Shania Bennett participates in military scholarship program
Shania Bennett endured the academic rigors of her first year of medical school. Then, instead of slowing down for the summer, she did something few UC Davis medical students will ever do.
She braved a military bootcamp known as Officer Training School.
Bennett was up at 4:30 a.m. daily. She routinely ran 1.5 miles. She crammed dozens of pushups and crunches against a 60-second timer. And she sat in classrooms for endless hours to learn about military service, laws and the mission of the Air Force.
The Officer Training School was grueling, but she isn’t complaining. Bennett is among a select group of students in the military program that pays her medical school tuition and monthly expenses. In exchange, she provides military service during summers and the first four years of her post-residency career.

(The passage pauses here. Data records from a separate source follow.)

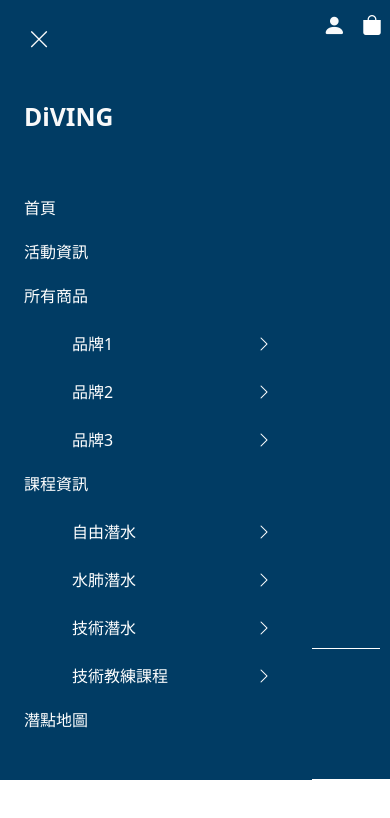
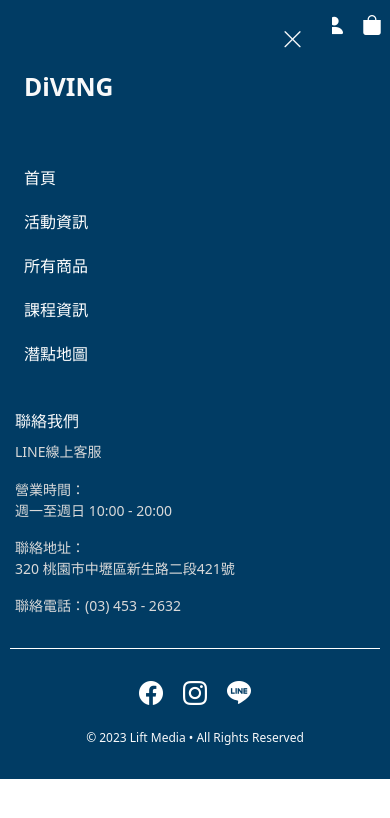
Before and after one commit to peznc810/DiVING, a Next.js app: page /home in a window 390 px wide. Shown: the top 818 px of the page. Built offline with nearby package versions, Linux system fonts and the light colour scheme.

Commit message:
調整drop-menu的功能，剩下側邊欄打開關閉功能

```diff
--- a/components/layout/default-layout/navbar/index.js
+++ b/components/layout/default-layout/navbar/index.js
@@ -1,6 +1,6 @@
 import { useState } from 'react'
 import NavMenu from './navmenu'
-import SideNav from './sideNav'
+import NavRwd from './navRwd'
 import styles from './index.module.scss'
 
 export default function Navbar() {
@@ -11,13 +11,15 @@ export default function Navbar() {
         <div
           className={`container-fluid d-flex justify-content-between align-items-center ${styles.navWeb}`}
         >
+          {/* 點擊展開側邊欄功能 */}
           <button
-            className={`text-light p-2 fs-2 ${styles.list}`}
+            className={`p-2 fs-2 ${styles.listIcon}`}
+            type="button"
             onClick={() => {
               setSideNav(!sideNav)
             }}
           >
-            <i class="bi bi-list"></i>
+            <i className="bi bi-list"></i>
           </button>
 
           <h1 className="fw-bolder mb-0 text-light">DiVING</h1>
@@ -26,8 +28,10 @@ export default function Navbar() {
           </div>
         </div>
         {/* nav-rwd */}
+        {/* 展開後有透明黑底，高跟視窗一樣 */}
         <div className={`${styles.navRwd} ${sideNav ? styles.active : ''}`}>
-          <SideNav />
+          <NavRwd />
+          <div className={`${styles.blackBlock}`}></div>
         </div>
       </nav>
     </>
--- a/components/layout/default-layout/navbar/index.module.scss
+++ b/components/layout/default-layout/navbar/index.module.scss
@@ -9,9 +9,10 @@ $super-light-gray: #f5f5f5;
   background-color: $primary;
   padding-block: 10px;
   padding-inline: 20px;
-  .list {
+  .listIcon {
     display: none;
-    background-color: none;
+    color: #fff;
+    background-color: transparent; //移除button顏色
     border: 0;
   }
 }
@@ -29,24 +30,27 @@ $super-light-gray: #f5f5f5;
       h1 {
         margin-left: 15px;
       }
-      .list {
+      .listIcon {
         display: block;
+      }
+      .listIcon:hover {
+        color: $orange;
       }
     }
     .navRwd {
       display: block;
       position: absolute;
-      width: 80%;
+      width: 100%;
+
       top: 0;
       left: 0;
-      z-index: 10;
+      z-index: 30;
+      .blackBlock {
+        width: 100%;
+        background-color: #000;
+      }
     }
-    .navRwd::after {
-      content: '';
-      display: block;
-      width: 100%;
-      background-color: #000;
-    }
+
     .active {
       display: block;
     }
--- /dev/null
+++ b/components/layout/default-layout/navbar/navRwd.js
@@ -0,0 +1,80 @@
+import Link from 'next/link'
+import { useState } from 'react'
+import styles from './navRwd.module.scss'
+import { menuItems } from '@/config/nav-menu'
+
+export default function NavRwd() {
+  const [openIndex, setOpenIndex] = useState(false)
+  return (
+    <>
+      <div className={`${styles.sideNav} p-4`}>
+        <div className="d-flex justify-content-between">
+          <h2 className="fw-bolder text-light py-5">DiVING</h2>
+          <div className={` ${styles.xIcon}`}>
+            <i className="bi bi-x-lg text-light fs-4"></i>
+          </div>
+        </div>
+        <ul className={`p-0`}>
+          {menuItems.map((v, i) => {
+            if (!v.children) {
+              return (
+                <li key={v.id} className="mb-1">
+                  <Link
+                    href={v.href}
+                    className={`py-2 d-inline-block ${styles.menuTitle}`}
+                  >
+                    {v.label}
+                  </Link>
+                </li>
+              )
+            }
+            {
+              /* 有下拉選單 */
+            }
+            return (
+              <li
+                key={v.id}
+                className={`mb-1`}
+                onMouseLeave={() => {
+                  setOpenIndex(false)
+                }}
+              >
+                <Link
+                  href={v.href}
+                  className={`py-2 d-inline-block ${styles.menuTitle} ${
+                    openIndex === i ? styles.menuTitleFocus : ''
+                  }`}
+                  onMouseEnter={() => {
+                    setOpenIndex(i)
+                  }}
+                >
+                  {v.label}
+                </Link>
+                {/* 下拉選單 */}
+                <ul
+                  className={`mt-2 ${
+                    openIndex === i ? styles.active : styles.inactive
+                  }`}
+                >
+                  {v.children.map((v2) => {
+                    return (
+                      <li key={v2.id}>
+                        <Link
+                          href={v2.href}
+                          className={`d-flex justify-content-between py-2 px-3 d-block ${styles.menuSub}`}
+                        >
+                          <p className="m-0">{v2.label}</p>
+                          <i className="bi bi-chevron-right "></i>
+                        </Link>
+                      </li>
+                    )
+                  })}
+                </ul>
+              </li>
+            )
+          })}
+        </ul>
+      </div>
+    </>
+  )
+}
--- a/components/layout/default-layout/navbar/side-nav.module.scss
+++ b/components/layout/default-layout/navbar/navRwd.module.scss
@@ -7,6 +7,8 @@ $super-light-gray: #f5f5f5;
 
 .sideNav {
   background-color: $primary;
+  width: 85%;
+
   .xIcon {
     width: 30px;
     height: 30px;
@@ -16,11 +18,12 @@ $super-light-gray: #f5f5f5;
   .menuTitle {
     color: #fff;
   }
-  .menuTitle:hover {
+  .menuTitle:hover,
+  .menuTitleFocus {
     font-size: 18px;
     color: $orange;
     border-bottom: 2px solid $orange;
-    transition: 0.4s ease-in-out;
+    transition: 0.5s ease-in-out;
   }
   .menuSub {
     color: #fff;
@@ -29,6 +32,32 @@ $super-light-gray: #f5f5f5;
     color: #fff;
     background-color: $orange;
     border-radius: 4px;
-    transition: 0.4s ease-in-out;
+    transition: 0.5s ease-in-out;
+  }
+  .active {
+    display: block;
+    animation: navBlockAni 1s linear;
+  }
+  .inactive {
+    display: none;
+    animation: navNoneAni 1s linear;
   }
 }
+
+@keyframes navBlockAni {
+  0% {
+    opacity: 0;
+  }
+  100% {
+    opacity: 1;
+  }
+}
+
+@keyframes navNoneAni {
+  0% {
+    opacity: 1;
+  }
+  100% {
+    opacity: 0;
+  }
+}
--- a/components/layout/default-layout/navbar/navmenu.js
+++ b/components/layout/default-layout/navbar/navmenu.js
@@ -57,7 +57,7 @@ export default function NavMenu() {
                         className={` d-flex justify-content-between align-items-center`}
                       >
                         <p className="m-0">{v2.label}</p>
-                        <i class="bi bi-chevron-right "></i>
+                        <i className="bi bi-chevron-right "></i>
                       </Link>
                     </li>
                   )
@@ -75,16 +75,16 @@ export default function NavMenu() {
           </Link>
         </li>
         {/* 登入註冊icon */}
-        <li className="">
+        <li>
           <Link href="/login" className={`p-2 ${styles.loginIcon}`}>
-            <i class="bi bi-person-fill text-light fs-3"></i>
+            <i className="bi bi-person-fill fs-3"></i>
           </Link>
         </li>
         {/* cart */}
         <li>
-          <div className={`p-2 ${styles.cart}`}>
+          <button type="button" className={`p-2 ${styles.cart}`}>
             <i className={`bi bi-bag-fill fs-5 `}></i>
-          </div>
+          </button>
         </li>
       </ul>
     </>
--- a/components/layout/default-layout/navbar/navmenu.module.scss
+++ b/components/layout/default-layout/navbar/navmenu.module.scss
@@ -68,6 +68,8 @@ $super-light-gray: #f5f5f5;
 
 .cart {
   color: #fff;
+  background-color: transparent;
+  border: 0;
 }
 .cart:hover {
   color: $orange;
@@ -109,7 +111,12 @@ $super-light-gray: #f5f5f5;
   }
   .loginIcon {
     display: block;
+    color: #fff;
     line-height: 30px;
     text-align: center;
   }
+  .loginIcon:hover {
+    color: $orange;
+    transition: 0.3s ease-in-out;
+  }
 }
--- a/components/layout/default-layout/navbar/sideNav.js
+++ /dev/null
@@ -1,58 +0,0 @@
-import Link from 'next/link'
-import React from 'react'
-import styles from './side-nav.module.scss'
-import { menuItems } from '@/config/nav-menu'
-
-export default function SideNav() {
-  return (
-    <>
-      <div className={`${styles.sideNav} p-4`}>
-        <div className={` ${styles.xIcon}`}>
-          <i class="bi bi-x-lg text-light fs-4"></i>
-        </div>
-        <h2 className="fw-bolder text-light py-5">DiVING</h2>
-        <ul className={`p-0`}>
-          {menuItems.map((v) => {
-            if (!v.children) {
-              return (
-                <li key={v.id} className="mb-1">
-                  <Link
-                    href={v.href}
-                    className={`py-2 d-inline-block ${styles.menuTitle}`}
-                  >
-                    {v.label}
-                  </Link>
-                </li>
-              )
-            }
-            return (
-              <li key={v.id} className={` mb-1 `}>
-                <Link
-                  href={v.href}
-                  className={`py-2 d-inline-block ${styles.menuTitle}`}
-                >
-                  {v.label}
-                </Link>
-                {v.children.map((v2) => {
-                  return (
-                    <ul key={v2.id} className="mt-2">
-                      <li>
-                        <Link
-                          href={v2.href}
-                          className={`d-flex justify-content-between py-2 px-3 d-block ${styles.menuSub}`}
-                        >
-                          <p className="m-0">{v2.label}</p>
-                          <i class="bi bi-chevron-right "></i>
-                        </Link>
-                      </li>
-                    </ul>
-                  )
-                })}
-              </li>
-            )
-          })}
-        </ul>
-      </div>
-    </>
-  )
-}
```
Also changed, not shown: pages/home/index.js (+2 -6 lines).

She is part of the military’s Health Professions Scholarship Program, or HPSP.
“At first, it’s a little scary to make the decision to join,” Bennett said. But her devotion for service, combined with the scholarship, put her in a win-win situation: “I’ve been able to live without debt, which is a huge stress that’s been relieved.”
Stem cell research influences decision to study medicine

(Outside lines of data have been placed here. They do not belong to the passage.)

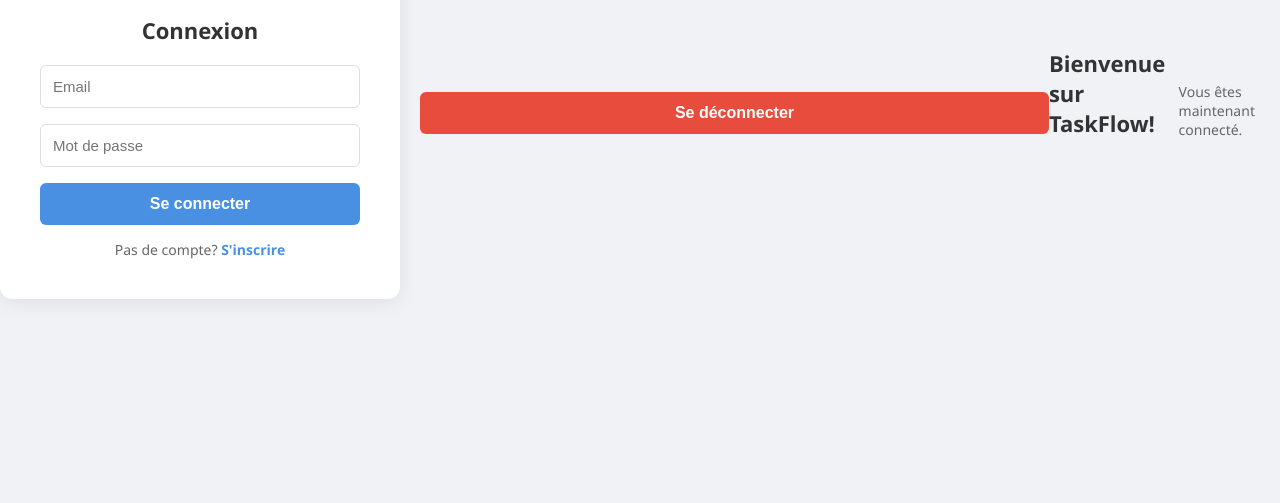
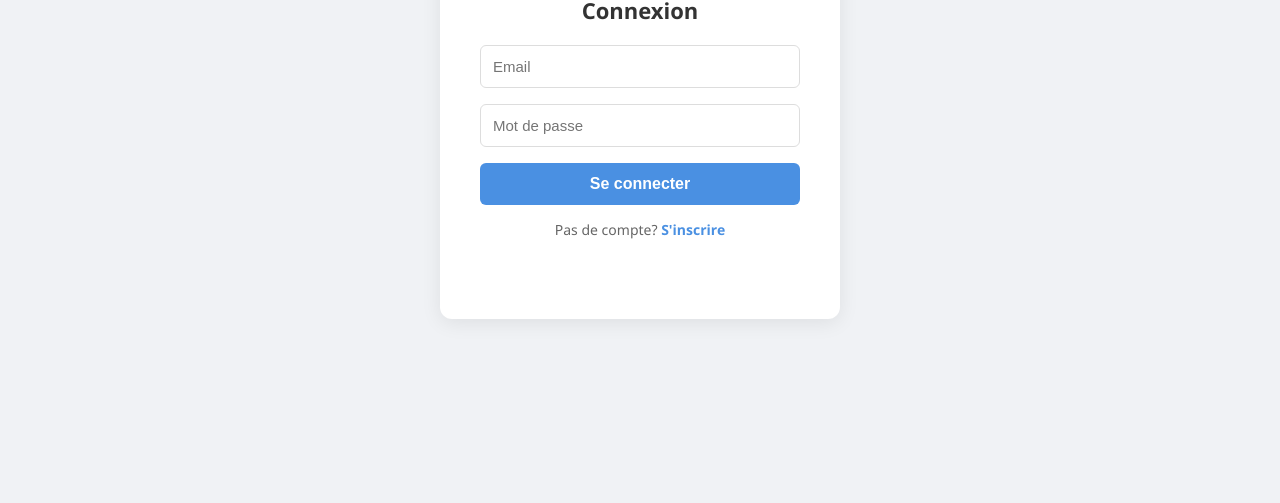
Before and after one commit to omar00112/TaskFlow, a plain HTML site: page frontend/index.html in a window 1280 px wide. Shown: the part 297-800 px from the top of the page. Drawn offline with nearby package versions, Linux system fonts and the light colour scheme.

Commit message:
fix: corriger la structure du dashboard (supprimer les doublons)

```diff
--- a/frontend/index.html
+++ b/frontend/index.html
@@ -5,7 +5,6 @@
     <meta name="viewport" content="width=device-width, initial-scale=1.0">
     <title>TaskFlow - Authentification</title>
     <link rel="stylesheet" href="style.css">
-
 </head>
 <body>
 
@@ -66,12 +65,6 @@
         <h3>Historique des activités</h3>
         <ul id="activity-list"></ul>
     </div>
-        </div>
-        <button onclick="logout()" class="btn-logout logout-btn">Se déconnecter</button>
-    </div>
-    <h2>Bienvenue sur TaskFlow!</h2>
-    <p>Vous êtes maintenant connecté.</p>
-</div>
 
     <!-- Message d'erreur ou de succès -->
     <p id="message"></p>
@@ -98,8 +91,6 @@
             showDashboard();
         }
     };
-
-        // --- Fonctions d'Affichage ---
 
     function showLogin() {
         clearMessage();
@@ -140,8 +131,6 @@
         document.getElementById('message').className = '';
     }
 
-        // --- Fonctions Logiques ---
-
     async function register() {
         const fullName = document.getElementById('register-name').value;
         const email = document.getElementById('register-email').value;
@@ -150,16 +139,13 @@
         if (!fullName || !email || !password) {
             return displayMessage("Tous les champs sont obligatoires");
         }
-
         const emailRegex = /^[^\s@]+@[^\s@]+\.[^\s@]+$/;
         if (!emailRegex.test(email)) {
             return displayMessage("Format d'email invalide");
         }
-
         if (password.length < 6) {
             return displayMessage("Le mot de passe doit faire au moins 6 caractères");
         }
-
         try {
             const res = await axios.post(`${API_URL}/register`, { fullName, email, password });
             displayMessage(res.data.message || "Inscription réussie !", true);
@@ -173,17 +159,13 @@
     async function login() {
         const email = document.getElementById('login-email').value;
         const password = document.getElementById('login-password').value;
-
         if (!email || !password) {
             return displayMessage("Veuillez remplir tous les champs");
         }
-
         try {
             const res = await axios.post(`${API_URL}/login`, { email, password });
-
             localStorage.setItem('token', res.data.token);
             axios.defaults.headers.common['Authorization'] = 'Bearer ' + res.data.token;
-
             showDashboard();
         } catch (err) {
             const errorMsg = err.response?.data?.message || "Identifiants incorrects";
@@ -198,7 +180,6 @@
     }
 
     // --- Fonctionnalité 9 : Historique des activités ---
-
     const ACTION_LABELS = {
         task_created: 'a créé la tâche',
         task_deleted: 'a supprimé la tâche',
@@ -228,6 +209,7 @@
         }
         return `${name} ${action} ${detail} — ${timeAgo(a.createdAt)}`;
     }
+
     function loadProjectActivities() {
         const projectId = document.getElementById('project-id-input').value.trim();
         if (!projectId) return;
@@ -241,23 +223,18 @@
     async function loadActivityFeed(projectId) {
         if (!projectId) return;
         try {
-                const response = await axios.get(
-                    `http://localhost:3000/api/projects/${projectId}/activities`
-                );
+            const response = await axios.get(`http://localhost:3000/api/projects/${projectId}/activities`);
             const list = document.getElementById('activity-list');
             if (!list) return;
             if (response.data.length === 0) {
                 list.innerHTML = '<li>Aucune activité pour l\'instant.</li>';
                 return;
             }
-                list.innerHTML = response.data
-                    .map(a => `<li>${formatActivity(a)}</li>`)
-                    .join('');
+            list.innerHTML = response.data.map(a => `<li>${formatActivity(a)}</li>`).join('');
         } catch (error) {
             console.error('Erreur chargement activités :', error);
         }
     }
-
 </script>
 </body>
 </html>
```
Lines whose indentation alone changed are shown as unchanged.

Bennett, now a second-year medical student, was raised in Fiddletown, a community of just 250 people in Amador County. As a teenager, she never thought about following her brother into the military, but she found opportunities to shadow surgeons in nearby Jackson and, during college, in faraway Spain.
She got into San Diego State University as a nursing major, then switched to premed, fascinated by a rare opportunity for 10 undergraduate students to perform stem cell research. The grant, part of Proposition 14, allowed her to work side by side with graduate students, researchers and physicians in search of stem cell treatments.
“It was really intimidating at first,” Bennett said. “The lab’s principal investigator was an M.D./Ph.D., and the team was so incredibly smart – and here I walked in with almost no experience.”
She applied to numerous medical schools, unsure if any would want her. She received five acceptance letters, the last being from UC Davis, her dream school.
Next, she had to learn how to finance her education. That’s when she came across the military program that covers tuition, fees, textbooks, supplies – and even provides a monthly stipend. While on scholarship, students spend 45 days on active duty a year. After graduation, scholars are required to serve one year of active duty for each year they receive the scholarship.
After consulting with her brother, an airman, Bennett decided to apply for the program, and got in.
Dedicated to put service before self
Bennett admires the core values of the Air Force, which means she puts service before self, and carries out her tasks with integrity and excellence. “That really resonates with me,” she said.
Last summer’s training in Montgomery, Alabama, was challenging, yet Bennett scored at the top of her class for physical agility among women, thanks in part to her ability to crank out 54 pushups in a minute.
Next summer, when classmates in Sacramento will serve in clinical rotations, she’ll be in Texas for a course in aerospace medicine.
Shortly after that, Bennett will make some important decisions about her future: She’ll need to choose whether to seek a residency program in the military, or at a traditional civilian academic medical center, or be open to either.
Bennett aspires to be a surgeon, dermatologist or emergency medicine physician.
If she chooses to match in the military, the Air Force can send her anywhere after graduation, including keeping her at UC Davis, which has a residency program with David Grant Medical Center at Travis Air Force Base in Fairfield.
No matter where she does her residency, she’ll end up working in a military setting afterward for a minimum of four years. She will serve in active duty during that time.
“It’s hard because this could potentially be a 12-year commitment at this point from now,” she said. “But I love to travel, and I love going to new places.”
Volunteering at Willow Clinic, which serves veterans
She also loves to volunteer.
The free health fair features general health exams, flu shots, vouchers for eyeglasses from VSP, haircuts, clothes, food and coffee.
The annual event is yet another way that Bennett gives back to the community, and with an emphasis on veterans.
“I have so much pride for our country and so much love for other service members and sacrifices they make behind the scenes that a lot of people don’t understand,” she said. “I know how blessed I am to be in the United States.”